Nursing students in Stornaway

Want to read more?

We value our content and access to our full site is only available with a  subscription. Your subscription entitles you to 7-day-a-week access to our website, plus a full digital copy of that week’s paper to read on your pc/mac or mobile device.  In addition, your subscription includes access to digital archive copies from 2006 onwards.

Just want to read one issue? No problem you can subscribe for just one week (or longer if you wish).

Already a subscriber?


Problems logging in and require
technical support? Click here
Subscribe Now

Students and staff from across the University of the Highlands and Islands have been lending their skills and resources to support the NHS.

More than 120 nursing and midwifery students have started their final placements early to help bolster the NHS workforce.

They are being employed as healthcare workers by NHS Highland and NHS Western Isles to contribute to the COVID-19 response. The university has also set up secondment arrangements with the organisation so that nursing and midwifery staff can also work in clinical posts.

Lews Castle College UHI in Stornoway is among the UHI campuses which have donated equipment including gloves, hand sanitiser and aprons to healthcare providers across the region.

Chemicals from the university’s School of Health, Social Care and Life Science have been gifted to the NHS to help with coronavirus testing.

Several university partners have been supporting the production of visors. Perth College UHI’s creative industries department created a design for 3D printers, while West Highland College UHI and Argyll College UHI have donated acetate sheets used to create visors.
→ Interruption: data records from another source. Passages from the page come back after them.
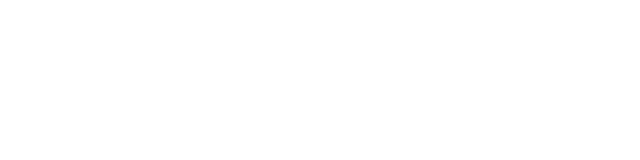
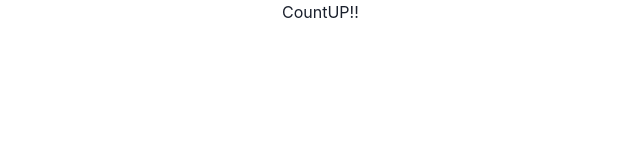
Before and after one commit to ltoppyl/timer-app, a React (Create React App) app: page /countup in a window 1280 px wide. Before the commit this address had no page. Shown: the top 160 px of the page, without its empty margins (54-694 px from the left). Built offline with nearby package versions, Linux system fonts and the light colour scheme.

Commit message:
feat: ルーター機能の実装

```diff
--- a/src/App.tsx
+++ b/src/App.tsx
@@ -3,6 +3,9 @@ import React from "react";
 import { BrowserRouter, Route, Routes } from "react-router-dom";
 
 import Home from "./pages/Home";
+import Countdown from "./pages/Countdown";
+import Countup from "./pages/Countup";
+import Time from "./pages/Time";
 
 const App = () => {
   return (
@@ -10,6 +13,9 @@ const App = () => {
       <Container maxW="container.sm">
         <Routes>
           <Route path="/" element={<Home />} />
+          <Route path="/countdown" element={<Countdown />} />
+          <Route path="/countup" element={<Countup />} />
+          <Route path="/time" element={<Time />} />
         </Routes>
       </Container>
     </BrowserRouter>
--- a/src/pages/CountDown.tsx
+++ b/src/pages/CountDown.tsx
@@ -1,7 +1,7 @@
 import React, { useState } from "react";
 import HomeCountdown from "../components/countdown/HomeCountdown";
 
-const MainCountdown = () => {
+const Countdown = () => {
   const time = new Date();
   const [settingTime, setSettingTime] = useState<number>(0);
   time.setSeconds(time.getSeconds() + settingTime);
@@ -14,4 +14,4 @@ const MainCountdown = () => {
   );
 };
 
-export default MainCountdown;
+export default Countdown;
--- /dev/null
+++ b/src/pages/Countup.tsx
@@ -0,0 +1,7 @@
+import React from "react";
+
+const Countup = () => {
+  return <p>CountUP!!</p>;
+};
+
+export default Countup;
--- a/src/pages/Home.tsx
+++ b/src/pages/Home.tsx
@@ -1,6 +1,4 @@
 import React from "react";
-import { Link } from "@chakra-ui/react";
-import Countdown from "./CountDown";
 
 const Main = () => {
   return <p>Main</p>;
--- /dev/null
+++ b/src/pages/Time.tsx
@@ -0,0 +1,7 @@
+import React from "react";
+
+const Time = () => {
+  return <p>Time!!!</p>;
+};
+
+export default Time;
```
Professor Crichton Lang, Principal and Vice Chancellor of the University of the Highlands and Islands, said: ‘In addition to supporting our students and staff across the university partnership to continue their studies and day to day work, we are of course keen to do all we can to help with the management of the wider impact of the current COVID-19 epidemic on people’s lives.

‘I have huge appreciation for the efforts of everyone who is contributing, but especially to those students and staff who are engaging at the front line of health and social care.’
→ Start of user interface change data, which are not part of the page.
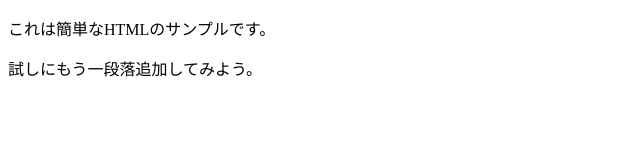
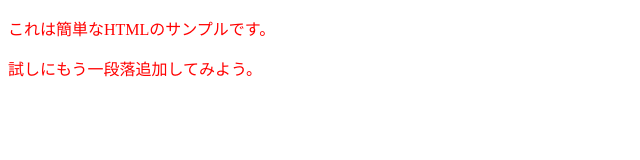
Before and after one commit to yamashita-kazuko/html-test, a plain HTML site: page index.html in a window 1280 px wide. Shown: the whole page, without its empty margins (0-640 px from the left). Drawn offline with Linux system fonts and the light colour scheme.

Commit message:
段落の文字色を赤に変更

```diff
--- a/index.html
+++ b/index.html
@@ -3,6 +3,7 @@
     <head>
         <meta charset="UTF-8">
         <title>HTMLのサンプル</title>
+        <link rel="stylesheet" type="text/css" href="web.css">
     </head>
     <body>
         <p>これは簡単なHTMLのサンプルです。</p>
--- /dev/null
+++ b/web.css
@@ -0,0 +1,3 @@
+p{
+    color:red;
+}
```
The university partnership has also offered vehicles, buildings, services and accommodation to support key workers across the Highlands and Islands.
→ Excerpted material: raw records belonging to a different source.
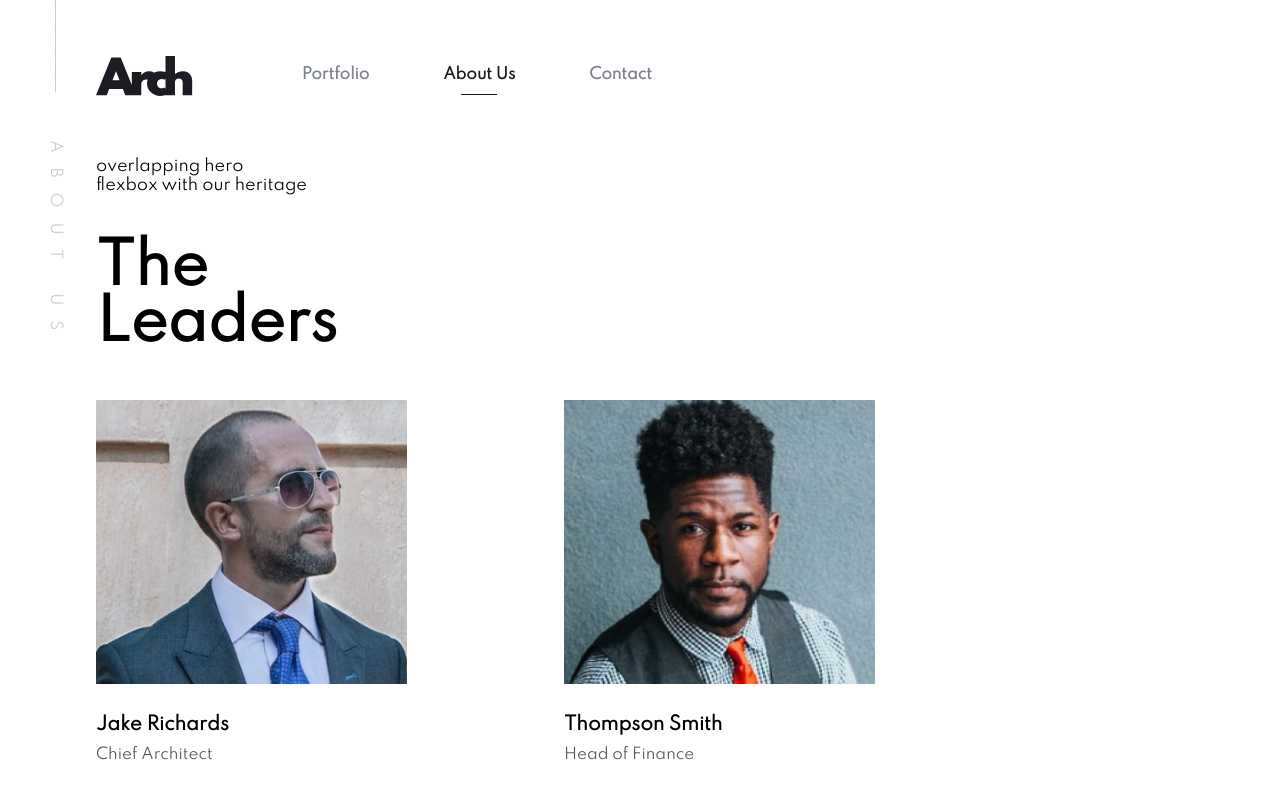
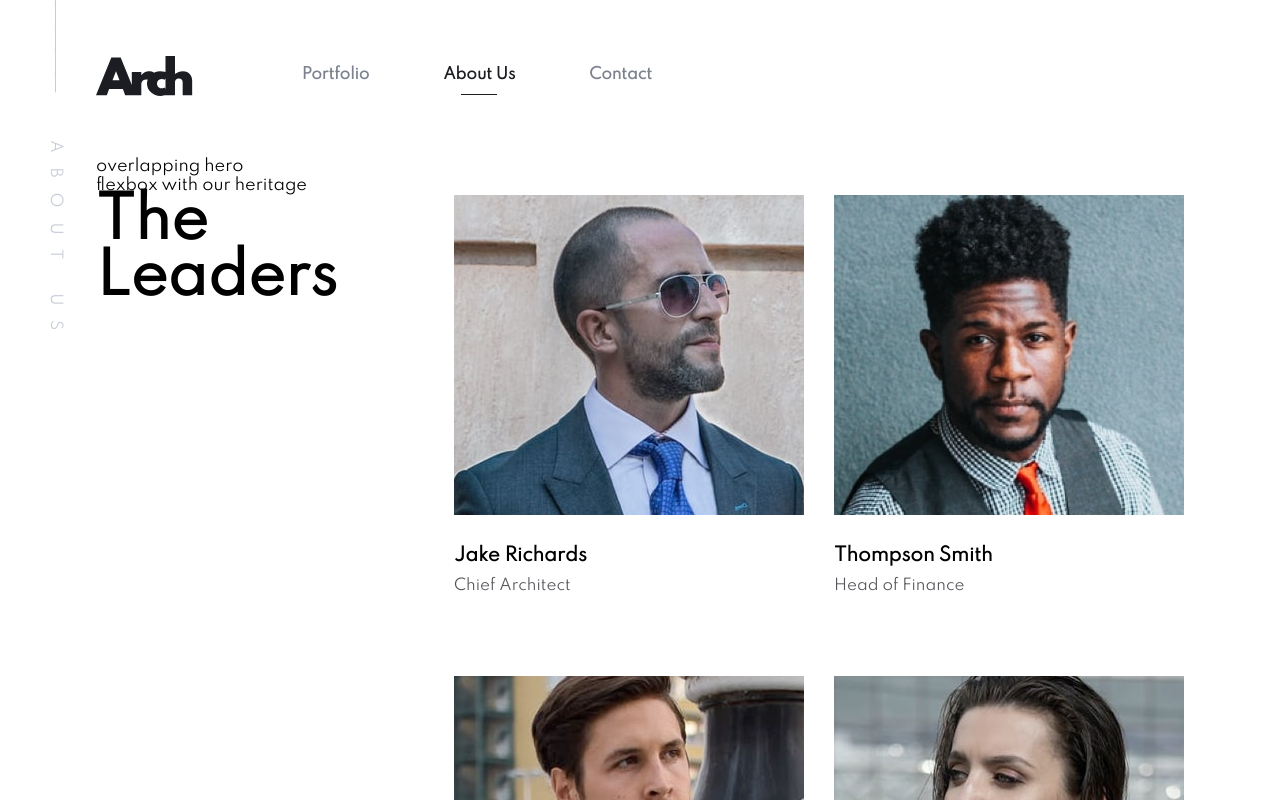
Before and after one commit to qb-rivkyb/arch-studio, a Next.js app: page /about in a window 1280 px wide. Shown: the top 800 px of the page. Built offline with nearby package versions, Linux system fonts and the light colour scheme.

Commit message:
update and move leader styles

```diff
--- a/components/Leaders/Leader.jsx
+++ b/components/Leaders/Leader.jsx
@@ -1,30 +1,15 @@
 import Image from "next/image";
-import colors from "../../colors";
 import { H3, P } from "../ui/textTypes";
 import * as s from "./leaders.styl";
 
 export default function Leader({ imageUrl, name, title }) {
   return (
-    <div
-      css={{
-        display: "inline-flex",
-        flexDirection: "column",
-        marginBottom: "40px",
-      }}
-    >
+    <div css={s.leaderContainer}>
       <div>
-        <Image src={imageUrl} height="284" width="311" alt="leader-image" />
+        <Image src={imageUrl} height="320" width="350" alt="leader-image" />
       </div>
-      <H3 css={{ margin: "24px 0px 0px" }}>{name}</H3>
-      <P
-        css={{
-          color: `${colors.darkBlue}`,
-          opacity: ".75",
-          margin: "4px 0px 8px",
-        }}
-      >
-        {title}
-      </P>
+      <H3 css={{ margin: "24px 0 0" }}>{name}</H3>
+      <P css={s.titleText}>{title}</P>
       <div css={{ "@media (min-width: 1100px)": { display: "none" } }}>
         <span css={{ marginRight: "25px" }}>
           <Image src="/icons/icon-linkedin.svg" height="32" width="32" />
--- a/components/Leaders/index.jsx
+++ b/components/Leaders/index.jsx
@@ -1,5 +1,6 @@
 import Leader from "./Leader";
 import { H2 } from "../ui/textTypes";
+import * as s from "./leaders.styl";
 
 export default function Leaders() {
   const images = [
@@ -25,24 +26,9 @@ export default function Leaders() {
     },
   ];
   return (
-    <>
-      <div
-        css={{
-          display: "inline-block",
-          width: "85%",
-          margin: "0 auto",
-        }}
-      >
-        <H2 css={{ width: 0, overflow: "visible" }}>The Leaders</H2>
-        <div
-          css={{
-            "@media (min-width: 426px)": {
-              display: "grid",
-              gridTemplateColumns: "repeat(2, 1fr)",
-              gridGap: "11px",
-            },
-          }}
-        >
+    <div css={s.leadersContainer}>
+      <H2 css={s.headerText}>The Leaders</H2>
+      <div css={s.imgsContainer}>
         {images.map((img) => (
           <Leader
             imageUrl={img.url}
@@ -53,6 +39,5 @@ export default function Leaders() {
         ))}
       </div>
     </div>
-    </>
   );
 }
--- a/components/Leaders/leaders.styl.js
+++ b/components/Leaders/leaders.styl.js
@@ -0,0 +1,40 @@
+import colors from "../../colors";
+
+export const leaderContainer = {
+  display: "inline-flex",
+  flexDirection: "column",
+  marginBottom: "40px",
+};
+
+export const leadersContainer = {
+  "@media (min-width: 1100px)": {
+    display: "flex",
+    justifyContent: "space-between",
+  },
+  "@media (max-width: 425px)": {
+    maxWidth: "85%",
+  },
+  margin: "0 auto",
+};
+export const imgsContainer = {
+  "@media (min-width: 426px)": {
+    display: "grid",
+    gridTemplateColumns: "repeat(2, 1fr)",
+    gridGap: "11px",
+    "@media (min-width: 1100px)": {
+      gridGap: "30px",
+    },
+  },
+};
+
+export const titleText = {
+  color: colors.darkBlue,
+  opacity: ".75",
+  margin: "4px 0px 8px",
+};
+
+export const headerText = {
+  maxWidth: "250px",
+  display: "inline-block",
+  marginTop: 0,
+};
```
Lines whose indentation alone changed are shown as unchanged.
Heidi May, NHS Highland’s board nurse director, added: ‘We are extraordinarily grateful to the students coming to work alongside their NHS colleagues in caring for patients as part of the COVID-19 effort. Their skills and knowledge will help us make the difference for patients and their loved ones during this unprecedented time.’